Need a book? Engineering books recommendations...

Return to index: [Subject] [Thread] [Date] [Author]

RE: Coupled Shear Walls

[Subject Prev][Subject Next][Thread Prev][Thread Next]

Thanks Stan.


Actually, what I’m looking for is an analysis method for an existing URM masonry gable end wall with stacked openings [arched lintels, not steel]: a doorway at grade and a window above.  The spandrels, the masonry elements between the openings and above the window to the top of the wall, are seriously earthquake damaged with cracking patterns that indicate the spandrels cracked in shear and flexure as the piers each side deformed independently in flexure as cantilevers from the ground.  The piers each side are undamaged.


If analyzed by Appendix A of either the UCBC or the IEBC, the wall is O.K.; however, those codes do not address the spandrels between piers.


The analysis method needs to take into account that the vertical deformation of the vertical edge of the pier at one edge of the spandrels is due to tension in the adjacent pier, and in the opposite direction at the other edge where the deformation is due to compression in the adjacent pier, forcing one spandrel edge upward, one downward.  These deformations are incompatible with the un-deformed effectively horizontal and rectangular shapes of the spandrels.  The effect is magnified toward the top of the wall: spandrels high in the wall tend to get beat up more than spandrels low in the wall.
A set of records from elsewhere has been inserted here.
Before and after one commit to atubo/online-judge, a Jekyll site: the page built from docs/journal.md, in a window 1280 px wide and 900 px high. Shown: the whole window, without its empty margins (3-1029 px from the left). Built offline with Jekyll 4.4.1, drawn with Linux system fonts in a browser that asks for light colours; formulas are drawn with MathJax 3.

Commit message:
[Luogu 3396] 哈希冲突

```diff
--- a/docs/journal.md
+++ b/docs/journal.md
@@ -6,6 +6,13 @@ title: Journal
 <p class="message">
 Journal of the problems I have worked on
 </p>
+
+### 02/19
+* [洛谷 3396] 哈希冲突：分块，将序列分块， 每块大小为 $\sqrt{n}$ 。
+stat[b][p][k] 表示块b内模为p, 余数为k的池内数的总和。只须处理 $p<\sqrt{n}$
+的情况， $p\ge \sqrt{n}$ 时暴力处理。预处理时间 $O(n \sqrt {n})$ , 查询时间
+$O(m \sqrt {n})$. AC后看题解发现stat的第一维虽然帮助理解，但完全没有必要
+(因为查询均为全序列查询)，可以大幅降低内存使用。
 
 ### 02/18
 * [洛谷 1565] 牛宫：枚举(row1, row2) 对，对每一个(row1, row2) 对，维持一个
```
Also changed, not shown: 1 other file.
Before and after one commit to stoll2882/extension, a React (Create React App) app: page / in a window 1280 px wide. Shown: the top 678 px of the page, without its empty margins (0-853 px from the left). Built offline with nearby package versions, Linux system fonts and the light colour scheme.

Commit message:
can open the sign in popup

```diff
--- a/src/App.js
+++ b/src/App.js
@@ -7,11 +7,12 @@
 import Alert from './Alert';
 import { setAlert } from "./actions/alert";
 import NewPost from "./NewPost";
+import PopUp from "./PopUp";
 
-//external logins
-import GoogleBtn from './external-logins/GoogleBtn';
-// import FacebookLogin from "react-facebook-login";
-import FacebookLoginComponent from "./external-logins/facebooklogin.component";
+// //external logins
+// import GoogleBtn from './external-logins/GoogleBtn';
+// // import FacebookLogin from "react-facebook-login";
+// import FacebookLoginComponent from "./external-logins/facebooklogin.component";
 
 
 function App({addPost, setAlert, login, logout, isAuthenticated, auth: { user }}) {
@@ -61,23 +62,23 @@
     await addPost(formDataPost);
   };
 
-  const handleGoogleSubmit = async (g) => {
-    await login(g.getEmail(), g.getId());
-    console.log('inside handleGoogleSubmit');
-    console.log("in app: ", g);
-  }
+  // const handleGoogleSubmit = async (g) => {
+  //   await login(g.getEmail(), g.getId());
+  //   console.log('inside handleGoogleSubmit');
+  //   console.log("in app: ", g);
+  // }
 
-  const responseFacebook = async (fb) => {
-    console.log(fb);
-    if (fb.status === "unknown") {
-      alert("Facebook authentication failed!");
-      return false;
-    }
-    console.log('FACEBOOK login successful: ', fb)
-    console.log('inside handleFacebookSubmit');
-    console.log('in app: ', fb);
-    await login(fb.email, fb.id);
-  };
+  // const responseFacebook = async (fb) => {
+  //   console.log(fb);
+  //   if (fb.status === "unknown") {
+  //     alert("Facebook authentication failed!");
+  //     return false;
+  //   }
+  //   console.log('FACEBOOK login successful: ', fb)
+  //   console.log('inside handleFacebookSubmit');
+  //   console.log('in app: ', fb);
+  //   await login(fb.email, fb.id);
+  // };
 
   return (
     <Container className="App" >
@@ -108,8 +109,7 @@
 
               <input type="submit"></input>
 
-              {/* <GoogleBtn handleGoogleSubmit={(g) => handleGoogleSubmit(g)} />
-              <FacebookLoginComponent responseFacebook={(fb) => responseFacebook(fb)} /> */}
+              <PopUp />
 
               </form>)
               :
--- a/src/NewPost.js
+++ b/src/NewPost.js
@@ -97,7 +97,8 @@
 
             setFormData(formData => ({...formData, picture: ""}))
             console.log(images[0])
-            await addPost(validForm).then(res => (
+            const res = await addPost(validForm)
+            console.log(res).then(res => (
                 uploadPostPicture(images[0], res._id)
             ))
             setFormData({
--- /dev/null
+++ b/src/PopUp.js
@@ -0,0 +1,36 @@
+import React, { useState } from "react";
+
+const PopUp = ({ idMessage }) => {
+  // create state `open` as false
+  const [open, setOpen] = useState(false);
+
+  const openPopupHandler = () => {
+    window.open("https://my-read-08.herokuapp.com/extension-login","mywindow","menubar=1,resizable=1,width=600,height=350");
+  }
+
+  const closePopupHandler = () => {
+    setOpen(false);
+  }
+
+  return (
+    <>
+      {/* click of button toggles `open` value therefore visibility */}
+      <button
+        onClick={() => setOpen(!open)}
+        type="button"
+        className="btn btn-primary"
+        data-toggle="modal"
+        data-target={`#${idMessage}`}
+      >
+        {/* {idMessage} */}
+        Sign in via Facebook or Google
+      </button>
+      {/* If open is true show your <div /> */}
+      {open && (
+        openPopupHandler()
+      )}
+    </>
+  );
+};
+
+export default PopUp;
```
Reinforcing for the spandrels that couple shear walls is discussed in Section 21.7.7 of ACI 319-02 and illustrated in figure 21.7.7.  This ACI Section assumes that the design forces and moments have been determined; my question is about how to determine them.


Nels Roselund, SE

South San Gabriel, CA




From: sscholl2(--nospam--at) [mailto:sscholl2(--nospam--at)]
Sent: Friday, October 27, 2006 11:42 AM
To: seaint(--nospam--at)
Subject: Re: Coupled Shear Walls


If I understand your question, I believe what is needed is to design each element (each of the shear walls in the same line) so that they each have approx. equal deflection. For example if a 4 ft. length wall is in line with a 10 ft. length wall, the 4 ft. wall might need plywood on both side with heavier nailing so that the deflection will equal the deflection of the 10 ft. long wall with plywood on only one side and with less nailing. And the hold downs will be different for each.

Stan Scholl, P.E.

Laguna Beach, CA